::: SOURCE DATA :::
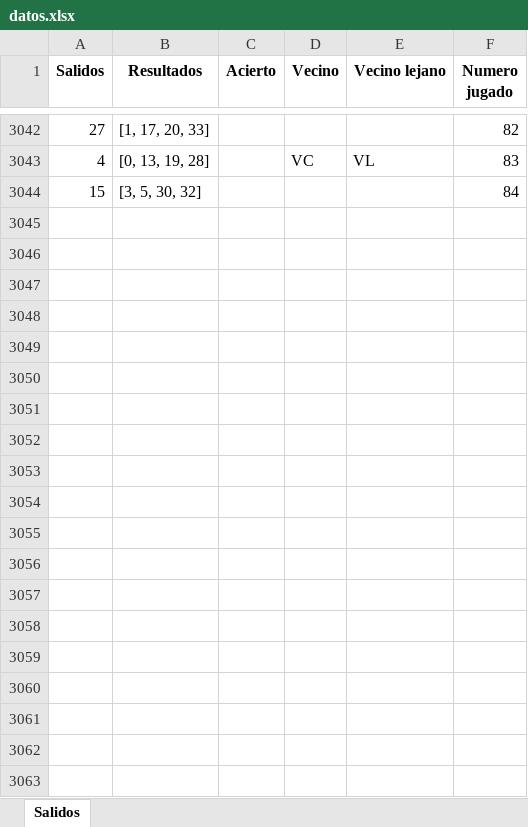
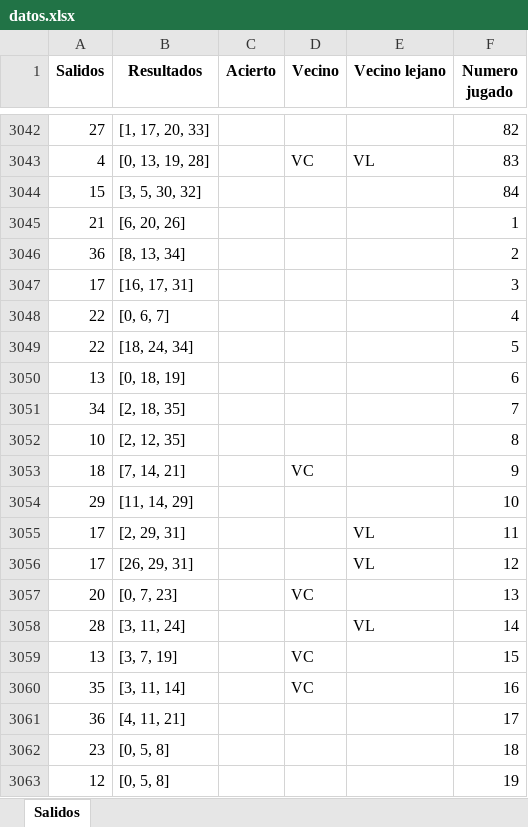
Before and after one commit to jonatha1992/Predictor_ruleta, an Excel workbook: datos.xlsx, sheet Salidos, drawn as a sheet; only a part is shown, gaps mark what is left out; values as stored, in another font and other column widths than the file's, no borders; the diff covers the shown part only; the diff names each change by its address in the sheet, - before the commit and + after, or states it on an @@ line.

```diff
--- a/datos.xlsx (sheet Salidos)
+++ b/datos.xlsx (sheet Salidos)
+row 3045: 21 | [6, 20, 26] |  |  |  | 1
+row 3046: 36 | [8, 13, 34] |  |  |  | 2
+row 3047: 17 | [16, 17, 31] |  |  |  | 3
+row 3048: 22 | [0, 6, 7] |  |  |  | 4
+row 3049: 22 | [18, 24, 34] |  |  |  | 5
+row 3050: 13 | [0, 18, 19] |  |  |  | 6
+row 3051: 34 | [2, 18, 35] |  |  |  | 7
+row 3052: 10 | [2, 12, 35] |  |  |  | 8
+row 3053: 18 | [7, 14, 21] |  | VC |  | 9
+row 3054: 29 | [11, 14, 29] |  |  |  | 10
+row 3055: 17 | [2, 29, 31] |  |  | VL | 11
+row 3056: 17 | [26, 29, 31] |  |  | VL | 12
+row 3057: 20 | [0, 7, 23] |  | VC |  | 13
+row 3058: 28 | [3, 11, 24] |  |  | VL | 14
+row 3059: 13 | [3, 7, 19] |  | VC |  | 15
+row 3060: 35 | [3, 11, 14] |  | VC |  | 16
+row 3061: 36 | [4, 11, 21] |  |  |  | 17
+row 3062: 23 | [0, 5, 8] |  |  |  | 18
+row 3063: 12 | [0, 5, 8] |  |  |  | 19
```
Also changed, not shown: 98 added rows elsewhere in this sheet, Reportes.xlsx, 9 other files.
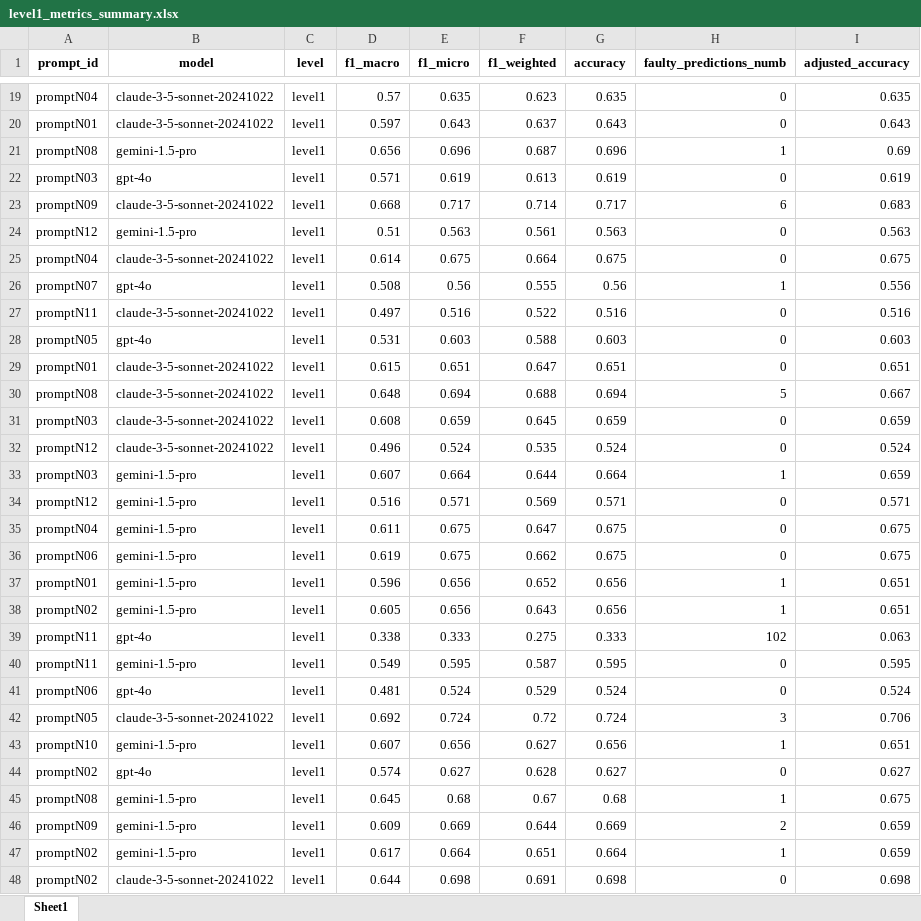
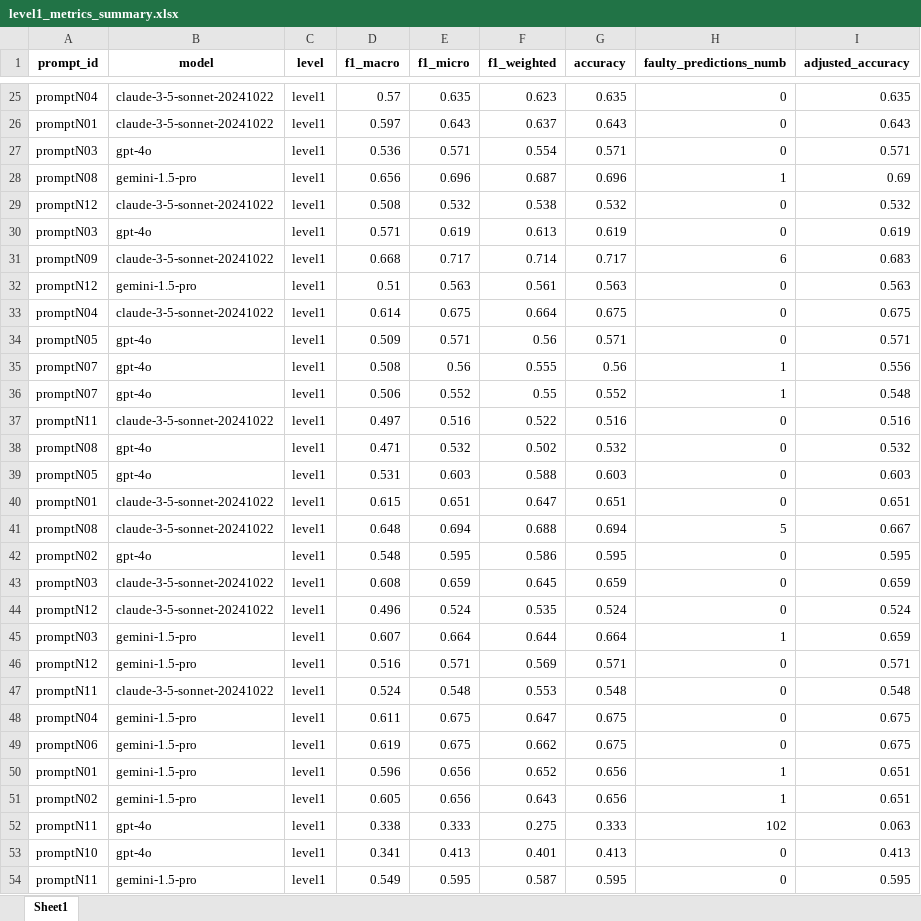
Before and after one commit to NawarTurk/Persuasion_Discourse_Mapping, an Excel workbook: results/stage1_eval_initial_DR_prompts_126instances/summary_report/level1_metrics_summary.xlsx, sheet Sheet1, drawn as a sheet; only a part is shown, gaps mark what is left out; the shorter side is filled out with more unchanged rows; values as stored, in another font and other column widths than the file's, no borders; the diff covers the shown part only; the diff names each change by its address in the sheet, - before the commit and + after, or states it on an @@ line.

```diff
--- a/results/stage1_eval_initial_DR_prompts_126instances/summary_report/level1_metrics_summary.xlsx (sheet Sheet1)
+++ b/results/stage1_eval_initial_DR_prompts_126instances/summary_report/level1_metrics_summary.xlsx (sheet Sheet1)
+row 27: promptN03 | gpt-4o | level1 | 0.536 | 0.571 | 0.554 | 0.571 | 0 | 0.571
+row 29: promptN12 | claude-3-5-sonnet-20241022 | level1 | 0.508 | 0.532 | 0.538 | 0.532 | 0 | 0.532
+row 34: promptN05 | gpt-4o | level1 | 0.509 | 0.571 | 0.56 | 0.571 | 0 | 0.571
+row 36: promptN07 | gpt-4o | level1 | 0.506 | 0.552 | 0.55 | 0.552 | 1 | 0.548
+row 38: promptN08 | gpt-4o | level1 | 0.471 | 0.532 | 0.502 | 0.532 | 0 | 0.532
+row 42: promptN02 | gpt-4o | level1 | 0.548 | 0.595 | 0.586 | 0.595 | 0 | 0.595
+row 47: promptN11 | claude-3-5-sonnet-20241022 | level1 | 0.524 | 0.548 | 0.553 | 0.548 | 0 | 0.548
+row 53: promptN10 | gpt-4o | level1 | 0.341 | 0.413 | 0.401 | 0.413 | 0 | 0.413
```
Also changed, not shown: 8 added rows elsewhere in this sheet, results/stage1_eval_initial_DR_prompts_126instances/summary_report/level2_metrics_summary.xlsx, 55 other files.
:::
▶ _WORK INSTRUCTION_: What is needed is the data above, retyped exactly, with every picture left out.

▶ _ANSWER TO THIS TASK_:
Before and after one commit to jonatha1992/Predictor_ruleta, an Excel workbook: datos.xlsx, sheet Salidos, drawn as a sheet; only a part is shown, gaps mark what is left out; values as stored, in another font and other column widths than the file's, no borders; the diff covers the shown part only; the diff names each change by its address in the sheet, - before the commit and + after, or states it on an @@ line.

```diff
--- a/datos.xlsx (sheet Salidos)
+++ b/datos.xlsx (sheet Salidos)
+row 3045: 21 | [6, 20, 26] |  |  |  | 1
+row 3046: 36 | [8, 13, 34] |  |  |  | 2
+row 3047: 17 | [16, 17, 31] |  |  |  | 3
+row 3048: 22 | [0, 6, 7] |  |  |  | 4
+row 3049: 22 | [18, 24, 34] |  |  |  | 5
+row 3050: 13 | [0, 18, 19] |  |  |  | 6
+row 3051: 34 | [2, 18, 35] |  |  |  | 7
+row 3052: 10 | [2, 12, 35] |  |  |  | 8
+row 3053: 18 | [7, 14, 21] |  | VC |  | 9
+row 3054: 29 | [11, 14, 29] |  |  |  | 10
+row 3055: 17 | [2, 29, 31] |  |  | VL | 11
+row 3056: 17 | [26, 29, 31] |  |  | VL | 12
+row 3057: 20 | [0, 7, 23] |  | VC |  | 13
+row 3058: 28 | [3, 11, 24] |  |  | VL | 14
+row 3059: 13 | [3, 7, 19] |  | VC |  | 15
+row 3060: 35 | [3, 11, 14] |  | VC |  | 16
+row 3061: 36 | [4, 11, 21] |  |  |  | 17
+row 3062: 23 | [0, 5, 8] |  |  |  | 18
+row 3063: 12 | [0, 5, 8] |  |  |  | 19
```
Also changed, not shown: 98 added rows elsewhere in this sheet, Reportes.xlsx, 9 other files.
Before and after one commit to NawarTurk/Persuasion_Discourse_Mapping, an Excel workbook: results/stage1_eval_initial_DR_prompts_126instances/summary_report/level1_metrics_summary.xlsx, sheet Sheet1, drawn as a sheet; only a part is shown, gaps mark what is left out; the shorter side is filled out with more unchanged rows; values as stored, in another font and other column widths than the file's, no borders; the diff covers the shown part only; the diff names each change by its address in the sheet, - before the commit and + after, or states it on an @@ line.

```diff
--- a/results/stage1_eval_initial_DR_prompts_126instances/summary_report/level1_metrics_summary.xlsx (sheet Sheet1)
+++ b/results/stage1_eval_initial_DR_prompts_126instances/summary_report/level1_metrics_summary.xlsx (sheet Sheet1)
+row 27: promptN03 | gpt-4o | level1 | 0.536 | 0.571 | 0.554 | 0.571 | 0 | 0.571
+row 29: promptN12 | claude-3-5-sonnet-20241022 | level1 | 0.508 | 0.532 | 0.538 | 0.532 | 0 | 0.532
+row 34: promptN05 | gpt-4o | level1 | 0.509 | 0.571 | 0.56 | 0.571 | 0 | 0.571
+row 36: promptN07 | gpt-4o | level1 | 0.506 | 0.552 | 0.55 | 0.552 | 1 | 0.548
+row 38: promptN08 | gpt-4o | level1 | 0.471 | 0.532 | 0.502 | 0.532 | 0 | 0.532
+row 42: promptN02 | gpt-4o | level1 | 0.548 | 0.595 | 0.586 | 0.595 | 0 | 0.595
+row 47: promptN11 | claude-3-5-sonnet-20241022 | level1 | 0.524 | 0.548 | 0.553 | 0.548 | 0 | 0.548
+row 53: promptN10 | gpt-4o | level1 | 0.341 | 0.413 | 0.401 | 0.413 | 0 | 0.413
```
Also changed, not shown: 8 added rows elsewhere in this sheet, results/stage1_eval_initial_DR_prompts_126instances/summary_report/level2_metrics_summary.xlsx, 55 other files.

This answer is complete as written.